In a recent conversation with Marine Ecologist Dr. Dawn Murray, we discussed how people can help these endangered fish. She told me that in order to have our voices heard we should, “write letters to your Congresspeople and Senate representatives – write and tell them about this majestic fish species that is so key in restoring our habitats.” This is the first step in creating a better future for these fish.
Dr. Murray expresses my feelings about these fish and our role in protecting them in stating, “restoration of species whose populations and habitats were affected by humans, seems like the least we can do as conscious beings sharing this planet.”
We are interconnected with these fish. They represent the overall health of our environment in Santa Barbara County. Marlow emphasizes Murray’s statement by saying that the, “Southern Steelhead are keystone species, so they go—we all go. The ecologic processes that maintain their habitats are the same which create irreplaceable at scale ecosystem services for our region. It isn’t the least we can do, it is what we must do.”
Organizations that Support the Southern Steelhead
There are organizations that we can support who are fighting to save the Southern Steelhead.

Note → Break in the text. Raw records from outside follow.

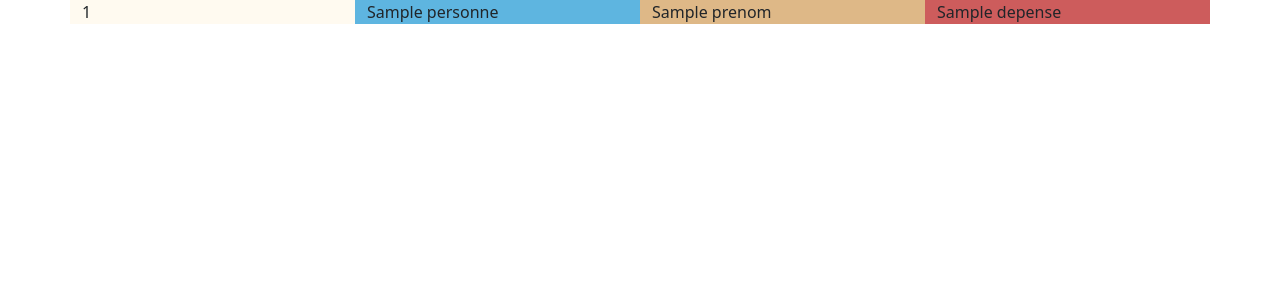
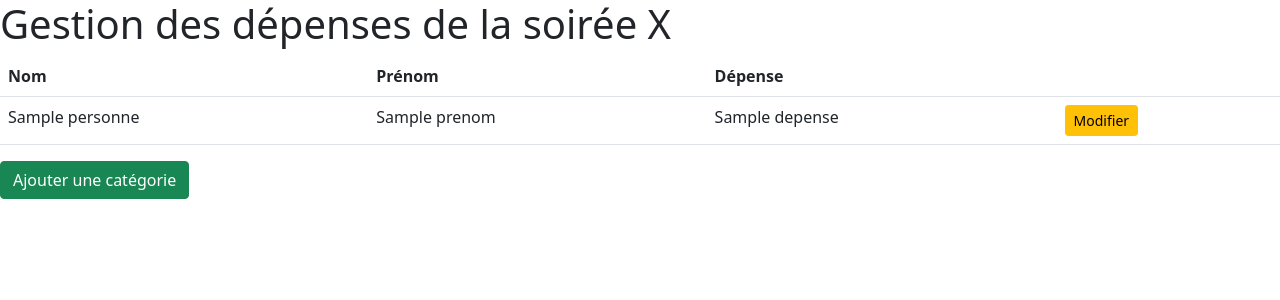
Before and after one commit to Yohane07/SymfonyProject, a Symfony app: template templates/personne/index.html.twig in a window 1280 px wide. Shown: the top 300 px of the page. Run offline with Twig, Linux system fonts and the light colour scheme; the template is opened without the code that fills it: most values are stand-ins (such as "Sample title", 1, 10 or a date in 2020); some libraries are stand-ins or nearby versions.

Commit message:
Controller, dictrine installé, les champs sont faits le modif finctionne mais pas le azdd

```diff
--- /dev/null
+++ b/templates/personne/ajouter.html.twig
@@ -0,0 +1,6 @@
+{% extends 'base.html.twig.' %}
+
+{% block body %}
+    <h1>Ajouter une personne</h1>
+    {{ form(formulaire) }}
+{% endblock %}
--- a/templates/personne/index.html.twig
+++ b/templates/personne/index.html.twig
@@ -3,14 +3,28 @@
 {% block title %}Accueil {% endblock %}
 
 {% block body %}
-    {% for personne in personnes %}
-     <div class="container">
-         <div class="row">
-             <div class="col-md-3" style="background-color: floralwhite">{{ personne.id}}</div>
-             <div class="col-md-3" style="background-color: #5eb5e0">{{ personne.nom}}</div>
-             <div class="col-md-3"  style="background-color: burlywood">{{ personne.prenom }}</div>
-             <div class="col-md-3"  style="background-color: indianred">{{ personne.depense }}</div>
-         </div>
-     </div>
-  {% endfor %}
+
+<h1>Gestion des dépenses de la  soirée X</h1>
+
+<table class="table">
+    <tr>
+        <th>Nom</th>
+        <th>Prénom</th>
+        <th>Dépense</th>
+        <th></th>
+    </tr>
+    {% for p in personnes %}
+        <tr>
+            <td>{{ p.nom}}</td>
+            <td>{{ p.prenom }}</td>
+            <td>{{ p.depense }}</td>
+            <td><a href="{{ path("personne_modifier",{"id":p.id}) }}" class="btn btn-sm btn-warning">Modifier</a></td>
+        </tr>
+    {% endfor %}
+</table>
+
+
+<a href="{{ path("personne_ajouter") }}" class="btn btn-success">
+    Ajouter une catégorie
+</a>
 {% endblock %}
```
Also changed, not shown: src/Controller/PersonneController.php (+59 -13 lines), src/Form/PersonneType.php (+8 -3 lines), templates/personne/modifier.html.twig (added, +9 -0 lines).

CalTrout is one of these organizations that are focused on a, “headwaters-to-ocean approach that focuses on restoring critical habitat, recovering degraded estuaries and removing fish barriers that block fish passage.” If you would like to get involved and donate to their cause you can find out more here: https://caltrout.org/. The Environmental Defense Center is committed to helping these fish, “through education, advocacy, and legal action.” To learn more about the EDC and to donate to their cause of protecting our environment, you can visit: https://www.environmentaldefensecenter.org/. If we provide our support to these groups, we can make a big impact on whether or not the Southern Steelhead survive.
Without public understanding of their perilous status and bountiful past, the Southern Steelhead could wind up lost in time. We can immediately be a part of their survival story by: taking shorter showers, brushing our teeth while the tap is turned off, using efficient washing machines and water-wise dishwashers, implementing drought tolerant properties and widespread use of recycled water, donating to local environmental groups and writing our Congresspeople. If we take action now, we can help the Santa Ynez River flow freely to the ocean like it is intended to, allowing for the Southern Steelhead to populate their ancestral river once again.
If you want the full story on Southern California steelhead−their history, why their population has declined so drastically, and what conservation groups have been and are currently doing to recover this threatened species−check out the story below made by US Fish and Wildlife Service. We’re excited, but not surprised, to see CalTrout’s Dr. Sandra Jacobson (a geneticist and avid fly fisher of 37 years) featured prominently for her incredible work leading the South Coast Steelhead Coalition. “Jacobson’s drive for success is contagious, and she is as positive as she is clear about the coalition’s goals, “we are implementing the Fisheries Service’s Recovery Plan, and their steelhead expert, Mark Capelli, provides insight as an active member of the coalition. We are committed to improving habitat and stream connectivity for steelhead. An effort of this scale takes time and people, and this group is filled with great people who are working to make a difference,” she said.”